▸ **Work order**: Report how many lines of the data contain the string "notebook". Add nothing.
***** Record excerpts
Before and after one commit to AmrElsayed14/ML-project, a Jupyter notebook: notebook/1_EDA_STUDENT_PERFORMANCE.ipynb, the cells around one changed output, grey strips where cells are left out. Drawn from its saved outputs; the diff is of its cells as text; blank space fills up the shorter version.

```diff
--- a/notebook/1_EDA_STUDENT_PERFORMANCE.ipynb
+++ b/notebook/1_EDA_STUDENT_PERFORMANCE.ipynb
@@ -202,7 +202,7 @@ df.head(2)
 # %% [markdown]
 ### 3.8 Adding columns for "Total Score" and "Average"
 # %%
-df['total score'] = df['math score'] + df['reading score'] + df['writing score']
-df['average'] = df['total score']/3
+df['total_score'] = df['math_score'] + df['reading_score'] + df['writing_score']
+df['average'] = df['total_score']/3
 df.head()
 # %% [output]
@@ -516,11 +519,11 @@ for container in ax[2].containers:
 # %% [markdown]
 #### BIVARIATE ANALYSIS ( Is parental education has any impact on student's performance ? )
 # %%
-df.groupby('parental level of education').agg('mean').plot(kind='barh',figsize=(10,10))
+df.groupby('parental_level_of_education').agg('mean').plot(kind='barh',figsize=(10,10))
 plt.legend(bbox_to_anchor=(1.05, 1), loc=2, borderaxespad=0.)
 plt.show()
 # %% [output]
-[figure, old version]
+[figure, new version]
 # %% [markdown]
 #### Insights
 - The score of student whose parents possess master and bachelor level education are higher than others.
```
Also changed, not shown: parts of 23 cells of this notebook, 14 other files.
**********
▸ **Response area**: 4